Granted, even this description is not giving enough respect to the full story. Remake, Remix, Rip Off is not only about those filmmakers who borrowed extensively. Filmmaking in Turkey required all kinds of tricks and schemes and often dangers. Actors were also stuntmen, much as in other exciting but smaller markets like the Ozsploitation scene. Yet in Turkey there seemed to be even more risk, and sometimes even more reward. The film is also, in some ways, about the spread and popularity of these films. The video market for them in places like Germany was huge, and much of the rural countryside was still dominated by film watching and this film culture. Within this story, however is a tragedy of sort, which this film only gets to near the end.

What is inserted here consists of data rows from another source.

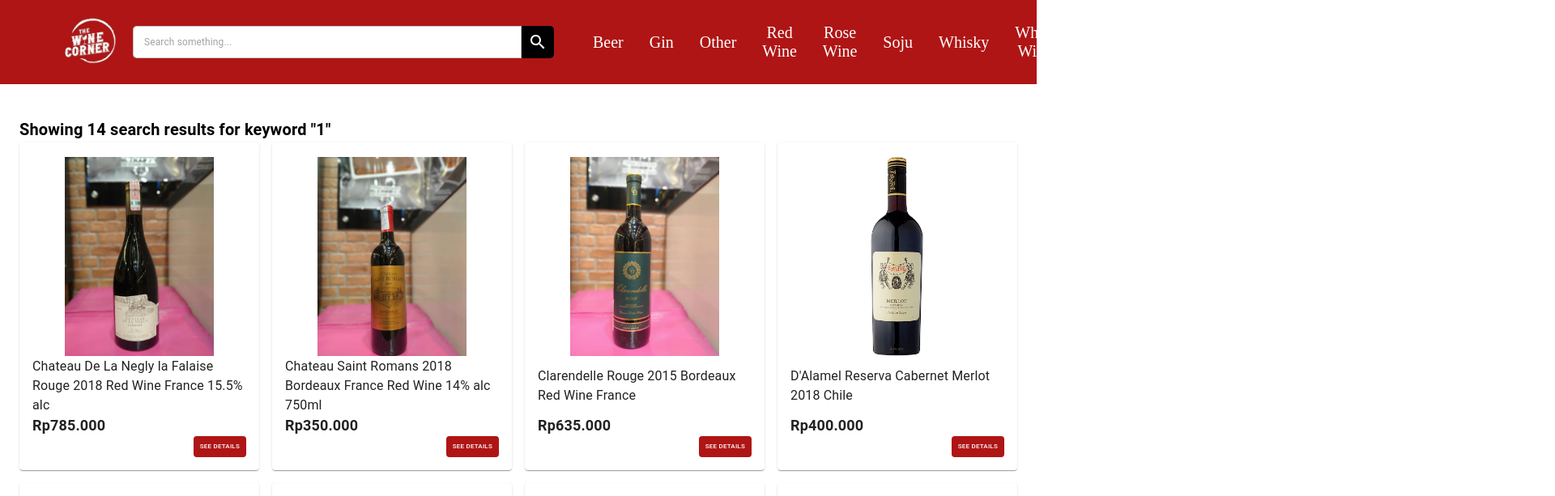
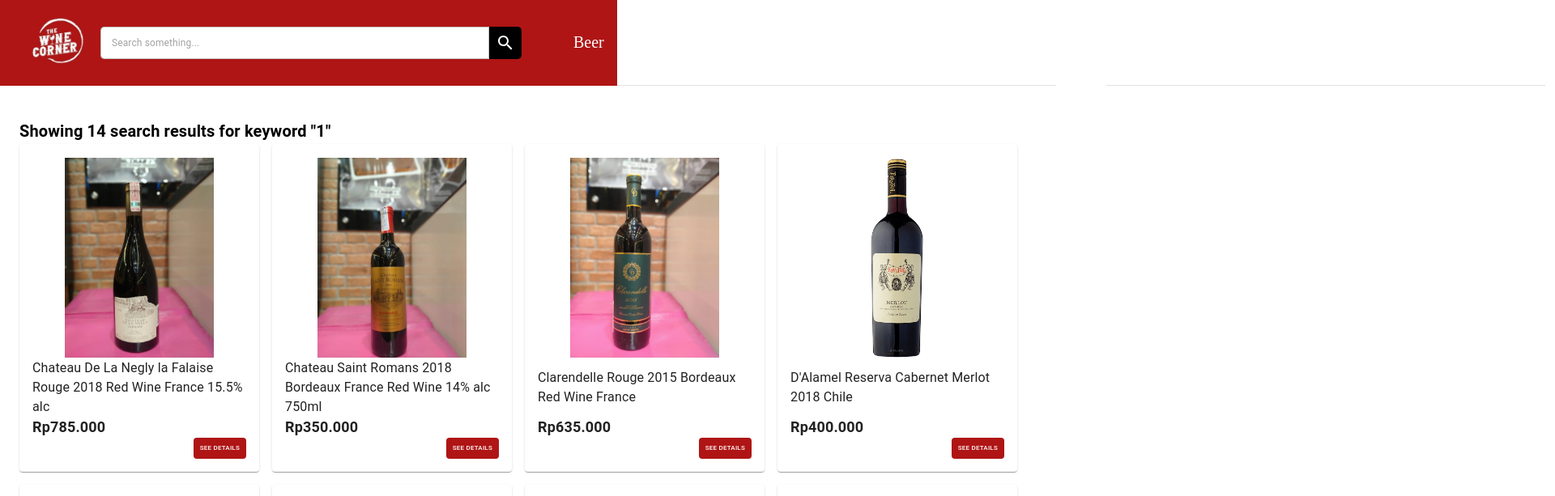
Before and after one commit to FahmiEfendy/the-wine-corner--front, a React (Create React App) app: page /search/1 in a window 1280 px wide. Shown: the top 613 px of the page at 81% size, 1920 px wide, since content can reach past the window. Built offline with nearby package versions, Linux system fonts and the light colour scheme.

Commit message:
feat add responsive navbar

```diff
--- a/src/components/SearchBar.jsx
+++ b/src/components/SearchBar.jsx
@@ -5,7 +5,7 @@ import { Box, IconButton, TextField } from "@mui/material";
 import SearchIcon from "@mui/icons-material/Search";
 
 const SearchBar = (props) => {
-  const { searchQuery, setSearchQuery } = props;
+  const { searchQuery, setSearchQuery, sx, sxSearch } = props;
 
   const navigate = useNavigate();
 
@@ -14,11 +14,13 @@ const SearchBar = (props) => {
   };
 
   const searchClickHandler = () => {
-    navigate(`/search/${searchQuery}`);
+    if (searchQuery.length > 0) {
+      navigate(`/search/${searchQuery}`);
+    }
   };
 
   const enterHandler = (e) => {
-    if (e.key === "Enter") {
+    if (e.key === "Enter" && searchQuery.length > 0) {
       navigate(`/search/${searchQuery}`);
     }
   };
@@ -40,15 +42,24 @@ const SearchBar = (props) => {
         InputProps={{
           style: {
             height: "3rem",
-            width: "30rem",
             fontSize: "12px",
             borderRadius: "5px 0px 0px 5px",
             backgroundColor: "#FFFFFF",
+            ...sx,
           },
         }}
       />
-      <Box sx={{ backgroundColor: "black", borderRadius: "0px 5px 5px 0px" }}>
-        <IconButton sx={{ color: "white" }} onClick={searchClickHandler}>
+      <Box
+        sx={{
+          backgroundColor: "black",
+          borderRadius: "0px 5px 5px 0px",
+          ...sxSearch,
+        }}
+      >
+        <IconButton
+          sx={{ color: "white", ...sxSearch }}
+          onClick={searchClickHandler}
+        >
           <SearchIcon />
         </IconButton>
       </Box>
--- a/src/components/Topbar.jsx
+++ b/src/components/Topbar.jsx
@@ -1,26 +1,25 @@
 import React, { Fragment, useEffect, useState } from "react";
 import { Link, NavLink, useLocation } from "react-router-dom";
 
-import { Box, Container, Divider, Paper, useMediaQuery } from "@mui/material";
+import {
+  Box,
+  Container,
+  Divider,
+  IconButton,
+  Paper,
+  useMediaQuery,
+} from "@mui/material";
+import MenuIcon from "@mui/icons-material/Menu";
 
 import TheWineCornerLogo from "../assets/The Wine Corner Logo.svg";
 import { ProductBar, SearchBar } from "./";
 import { productList } from "../seeder/productList";
 
-const styles = {
-  links: {
-    textDecoration: "none",
-    color: "#FFFFFF",
-    fontSize: "20px",
-    margin: "0 1rem",
-    textAlign: "center",
-  },
-};
-
 const Topbar = () => {
   const location = useLocation();
 
   const [searchQuery, setSearchQuery] = useState("");
+  const [isMenuOpen, setIsMenuOpen] = useState(false);
   const matches = useMediaQuery("(max-width:768px)");
 
   const allProduct = productList
@@ -33,21 +32,74 @@ const Topbar = () => {
       : [];
   });
 
+  const toggleMenuHandler = () => {
+    setIsMenuOpen(!isMenuOpen);
+  };
+
+  const closeMenuHandler = () => {
+    setIsMenuOpen(false);
+  };
+
   useEffect(() => {
     setSearchQuery("");
+    closeMenuHandler();
     window.scrollTo(0, 0);
   }, [location]);
 
   return (
-    <Box sx={{ backgroundColor: "#AF1515", display: matches && "none" }}>
-      <Container sx={{ display: "flex" }}>
+    <Box sx={{ backgroundColor: "#AF1515" }}>
+      <Container maxWidth="xl" sx={{ display: "flex" }}>
         <Link to="/">
-          <img src={TheWineCornerLogo} alt="The Wine Corner Logo" />
+          <img
+            src={TheWineCornerLogo}
+            alt="The Wine Corner Logo"
+            width={matches ? 50 : 100}
+            style={{
+              position: matches && "absolute",
+              left: 10,
+              top: 5,
+            }}
+          />
         </Link>
-        <Box sx={{ display: "flex", flexDirection: "column" }}>
+        {matches && (
+          <IconButton
+            sx={{
+              color: "#FFFFFF",
+              position: "absolute",
+              right: 10,
+              top: 8,
+            }}
+            onClick={toggleMenuHandler}
+          >
+            <MenuIcon />
+          </IconButton>
+        )}
+        <Box
+          sx={{
+            display: "flex",
+            flexDirection: matches && "column",
+            position: matches && "relative",
+            top: matches && 40,
+            height: matches ? (isMenuOpen ? "22.5rem" : "3.5rem") : "6.6rem",
+          }}
+        >
+          {isMenuOpen || !matches ? (
+            <>
+              <Box
+                sx={{
+                  display: "flex",
+                  flexDirection: "column",
+                  marginTop: matches && "1rem",
+                }}
+              >
                 <SearchBar
                   setSearchQuery={setSearchQuery}
                   searchQuery={searchQuery}
+                  sx={{
+                    width: matches ? "21.5rem" : "30rem",
+                    height: matches ? "2rem" : "3rem",
+                  }}
+                  sxSearch={{ height: matches ? "2rem" : "2.5rem" }}
                 />
                 <Paper
                   sx={{
@@ -77,7 +129,9 @@ const Topbar = () => {
                           <ProductBar
                             productImage={data.productImage}
                             productName={data.productName}
-                      productPath={data.no.replace(/[0-9]/g, "").slice(0, -1)}
+                            productPath={data.no
+                              .replace(/[0-9]/g, "")
+                              .slice(0, -1)}
                             productPrice={data.productPrice}
                           />
                           <Divider />
@@ -87,28 +141,60 @@ const Topbar = () => {
                 </Paper>
               </Box>
               <Box
-          style={{ display: "flex", alignItems: "center", marginLeft: "2rem" }}
+                style={{
+                  display: "flex",
+                  flexDirection: matches && "column",
+                  alignItems: "center",
+                  marginLeft: !matches && "3rem",
+                }}
               >
                 {productList.map((data, index) => {
                   return (
+                    <React.Fragment key={index}>
                       <NavLink
                         end
                         to={`/${data.productPath}`}
-                key={index}
+                        onClick={closeMenuHandler}
                         style={({ isActive }) =>
                           isActive
                             ? {
-                        ...styles.links,
-                        borderBottom: "1px solid white",
-                        paddingBottom: "2px",
+                                textDecoration: "none",
+                                color: "#FFFFFF",
+                                fontSize: matches ? "14px" : "20px",
+                                margin: matches ? ".5rem 0rem" : "0 1rem",
+                                textAlign: "center",
+                                borderBottom: !matches && "1px solid white",
+                                paddingBottom: !matches && "2px",
                               }
-                    : styles.links
+                            : {
+                                textDecoration: "none",
+                                color: "#FFFFFF",
+                                fontSize: matches ? "14px" : "20px",
+                                margin: matches ? ".5rem 0rem" : "0 1rem",
+                                textAlign: "center",
+                              }
                         }
                       >
                         {data.productType}
                       </NavLink>
+                      {index < 7 && (
+                        <Divider
+                          flexItem
+                          style={{
+                            background: "#FFFFFF",
+                            width: "90%",
+                            margin: "0 auto",
+                          }}
+                        />
+                      )}
+                    </React.Fragment>
                   );
                 })}
+              </Box>
+            </>
+          ) : (
+            <></>
+          )}
         </Box>
       </Container>
     </Box>
```
Lines whose indentation alone changed are shown as unchanged.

Remake, Remix, Rip Off ends with the reminder that many of these films are lost. Not only that, but the few directors who felt as if they could go against the system and make challenging art were often placed in danger. Directors conformed to the pop-cinema expectations of them not for some giant pay day, often the economic return on these films were abysmally small. It was that, when one made original and challenging works in Turkey, one was placed in danger. Directors were jailed and beaten, and some eventually had to flee in order to make the art they wanted to make. The directors who stayed were not just creative burrowers, but survivors. Their survival, though, did not guarantee the survival of their films. The government destroyed thousands of film negatives, many of which were not particularly political, but seen as decadent. This was my major critique of Remake, Remix, Rip Off. The film tells a fascinating story, one that has its moments of triumph and struggle. But it spent too little time on the film makers who were persecuted, and on the conditions that led to the destruction of so many important films. Despite this, Remake, Remix, Rip Off is an entertaining and affecting documentary about the creativity of artists even in the least conducive conditions.